>>>>

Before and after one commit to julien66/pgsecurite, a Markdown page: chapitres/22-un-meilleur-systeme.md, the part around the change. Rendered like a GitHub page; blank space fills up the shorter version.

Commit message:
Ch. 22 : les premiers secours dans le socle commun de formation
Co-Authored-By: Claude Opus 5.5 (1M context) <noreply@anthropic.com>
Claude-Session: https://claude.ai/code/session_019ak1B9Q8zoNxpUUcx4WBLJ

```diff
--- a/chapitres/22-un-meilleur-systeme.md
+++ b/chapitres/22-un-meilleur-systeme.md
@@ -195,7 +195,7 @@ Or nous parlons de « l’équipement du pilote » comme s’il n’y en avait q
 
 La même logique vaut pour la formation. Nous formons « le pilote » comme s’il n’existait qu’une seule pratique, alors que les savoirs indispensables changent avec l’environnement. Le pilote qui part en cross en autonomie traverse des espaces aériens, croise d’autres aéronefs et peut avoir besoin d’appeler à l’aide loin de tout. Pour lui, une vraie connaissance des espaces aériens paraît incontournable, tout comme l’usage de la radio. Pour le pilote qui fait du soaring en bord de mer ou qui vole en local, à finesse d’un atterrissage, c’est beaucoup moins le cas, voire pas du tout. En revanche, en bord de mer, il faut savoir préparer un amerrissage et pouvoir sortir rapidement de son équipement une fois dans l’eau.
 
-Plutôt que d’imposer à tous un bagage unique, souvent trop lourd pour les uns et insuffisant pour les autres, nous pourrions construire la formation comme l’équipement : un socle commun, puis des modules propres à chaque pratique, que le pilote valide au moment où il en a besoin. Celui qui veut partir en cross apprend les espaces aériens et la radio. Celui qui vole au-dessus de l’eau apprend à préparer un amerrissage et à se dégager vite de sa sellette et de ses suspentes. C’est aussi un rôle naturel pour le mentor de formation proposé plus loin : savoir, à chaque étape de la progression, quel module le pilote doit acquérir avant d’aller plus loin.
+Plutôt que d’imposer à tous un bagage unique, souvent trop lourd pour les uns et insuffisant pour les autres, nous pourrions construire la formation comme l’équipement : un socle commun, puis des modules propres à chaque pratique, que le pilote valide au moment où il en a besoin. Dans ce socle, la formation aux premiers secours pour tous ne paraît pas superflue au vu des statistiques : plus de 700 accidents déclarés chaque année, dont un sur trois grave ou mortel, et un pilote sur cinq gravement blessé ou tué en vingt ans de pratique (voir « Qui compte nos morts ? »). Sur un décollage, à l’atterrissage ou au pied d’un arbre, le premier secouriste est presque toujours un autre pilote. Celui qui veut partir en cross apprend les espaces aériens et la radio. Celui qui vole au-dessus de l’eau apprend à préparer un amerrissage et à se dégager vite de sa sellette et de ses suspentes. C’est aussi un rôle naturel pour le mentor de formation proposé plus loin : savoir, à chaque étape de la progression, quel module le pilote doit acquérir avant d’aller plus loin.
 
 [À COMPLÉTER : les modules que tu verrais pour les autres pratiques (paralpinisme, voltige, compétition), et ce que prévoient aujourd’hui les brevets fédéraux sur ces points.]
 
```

<<<<

▶ Prompt
Character for character, reproduce all of the lines above.

▶ Result
Before and after one commit to julien66/pgsecurite, a Markdown page: chapitres/22-un-meilleur-systeme.md, the part around the change. Rendered like a GitHub page; blank space fills up the shorter version.

Commit message:
Ch. 22 : les premiers secours dans le socle commun de formation
Co-Authored-By: Claude Opus 5.5 (1M context) <noreply@anthropic.com>
Claude-Session: https://claude.ai/code/session_019ak1B9Q8zoNxpUUcx4WBLJ

```diff
--- a/chapitres/22-un-meilleur-systeme.md
+++ b/chapitres/22-un-meilleur-systeme.md
@@ -195,7 +195,7 @@ Or nous parlons de « l’équipement du pilote » comme s’il n’y en avait q
 
 La même logique vaut pour la formation. Nous formons « le pilote » comme s’il n’existait qu’une seule pratique, alors que les savoirs indispensables changent avec l’environnement. Le pilote qui part en cross en autonomie traverse des espaces aériens, croise d’autres aéronefs et peut avoir besoin d’appeler à l’aide loin de tout. Pour lui, une vraie connaissance des espaces aériens paraît incontournable, tout comme l’usage de la radio. Pour le pilote qui fait du soaring en bord de mer ou qui vole en local, à finesse d’un atterrissage, c’est beaucoup moins le cas, voire pas du tout. En revanche, en bord de mer, il faut savoir préparer un amerrissage et pouvoir sortir rapidement de son équipement une fois dans l’eau.
 
-Plutôt que d’imposer à tous un bagage unique, souvent trop lourd pour les uns et insuffisant pour les autres, nous pourrions construire la formation comme l’équipement : un socle commun, puis des modules propres à chaque pratique, que le pilote valide au moment où il en a besoin. Celui qui veut partir en cross apprend les espaces aériens et la radio. Celui qui vole au-dessus de l’eau apprend à préparer un amerrissage et à se dégager vite de sa sellette et de ses suspentes. C’est aussi un rôle naturel pour le mentor de formation proposé plus loin : savoir, à chaque étape de la progression, quel module le pilote doit acquérir avant d’aller plus loin.
+Plutôt que d’imposer à tous un bagage unique, souvent trop lourd pour les uns et insuffisant pour les autres, nous pourrions construire la formation comme l’équipement : un socle commun, puis des modules propres à chaque pratique, que le pilote valide au moment où il en a besoin. Dans ce socle, la formation aux premiers secours pour tous ne paraît pas superflue au vu des statistiques : plus de 700 accidents déclarés chaque année, dont un sur trois grave ou mortel, et un pilote sur cinq gravement blessé ou tué en vingt ans de pratique (voir « Qui compte nos morts ? »). Sur un décollage, à l’atterrissage ou au pied d’un arbre, le premier secouriste est presque toujours un autre pilote. Celui qui veut partir en cross apprend les espaces aériens et la radio. Celui qui vole au-dessus de l’eau apprend à préparer un amerrissage et à se dégager vite de sa sellette et de ses suspentes. C’est aussi un rôle naturel pour le mentor de formation proposé plus loin : savoir, à chaque étape de la progression, quel module le pilote doit acquérir avant d’aller plus loin.
 
 [À COMPLÉTER : les modules que tu verrais pour les autres pratiques (paralpinisme, voltige, compétition), et ce que prévoient aujourd’hui les brevets fédéraux sur ces points.]
 
```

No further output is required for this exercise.